HB 3979 by Rep. Steve Toth includes prescriptive provisions regarding civics instruction, including prohibiting teachers from requiring or making part of a course a long list of topics that are related to the issue of critical race theory, according to the author of the bill. While TCTA does not have a formal position on this topic, we are concerned that the prohibitions are vague and could form the basis of parent complaints or ethics charges against teachers for simply teaching issues related to the TEKS of a course.

HB 4545 by Rep. Harold Dutton addresses accelerated learning programs for struggling students. While it includes some positive requirements, such as limiting supplemental instruction to groups of no more than 3 students, it also allows parents to choose their student’s teacher in the area in which the student struggled; without further guidelines and limitations, this could create scheduling and class-size problems for districts and teachers. The bill originally included funding bonuses to districts based on student test performance, which TCTA opposes due to the imposition of even higher stakes on students and teachers related to STAAR testing. This section was removed but there are concerns it could be revived in the Senate.
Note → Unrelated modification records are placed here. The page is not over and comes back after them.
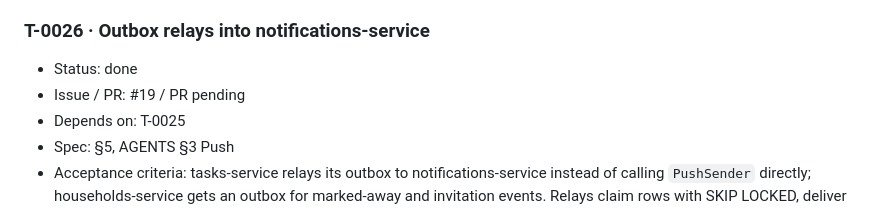
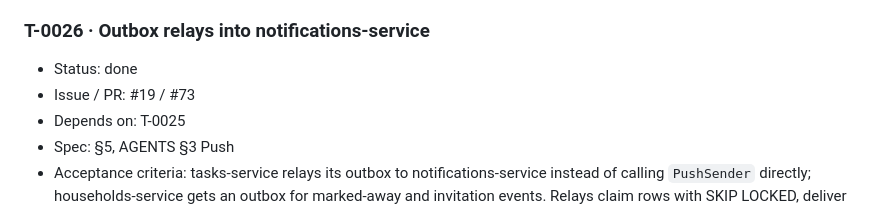
Before and after one commit to Ahzed11/BetterHome, a Markdown page: documentation/tasks.md, the part around the change. Drawn GitHub-style.

Commit message:
docs: T-0026 ledger PR number
Co-Authored-By: Claude Sonnet 5.5 <noreply@anthropic.com>
Claude-Session: https://claude.ai/code/session_01FZmf4zhZivqCTDckiGsd4x

```diff
--- a/documentation/tasks.md
+++ b/documentation/tasks.md
@@ -215,7 +215,7 @@ Milestones in delivery order (vertical slice first). A milestone is reached when
 ### T-0026 · Outbox relays into notifications-service
 
 * Status: done
-* Issue / PR: #19 / PR pending
+* Issue / PR: #19 / #73
 * Depends on: T-0025
 * Spec: §5, AGENTS §3 Push
 * Acceptance criteria: tasks-service relays its outbox to notifications-service instead of calling `PushSender` directly; households-service gets an outbox for marked-away and invitation events. Relays claim rows with SKIP LOCKED, deliver at least once, and are idempotent on the receiving side. Tests cover retries and duplicate delivery.
```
SB 27 by Sen. Larry Taylor revamps the state’s virtual school network, renaming it the “online learning system statewide course catalog”. There are concerns that aspects of the bill effectively create a virtual voucher program. Though it currently appears to be stalled, TCTA is working on provisions to protect teachers from some of the problems of remote learning, such as prohibiting teachers being required to teach both in-person and virtual students in the same class, in the event that the bill continues moving.

SB 28 by Sen. Paul Bettencourt would limit the ability of the SBOE to reject new charter schools proposed by the commissioner (the SBOE currently has veto authority over new charters). It also limits the ability of municipalities to address concerns about zoning and permitting issues related to charter school locations.

SB 321 by Sen. Joan Huffman relates to the state employee retirement system, not to TRS, but it could impact some school employees, and it has general policy ramifications as well. The bill restructures the state employee pension system to be a “cash balance” plan (a hybrid of the current defined benefit program and a defined contribution program similar to a 401k) for new hires. This is a huge change in the benefit structure for state employees and one that teachers should monitor closely. Also, school employees who have credit in ERS will need to be aware of any possible impact of the change on their ability to use that credit at retirement.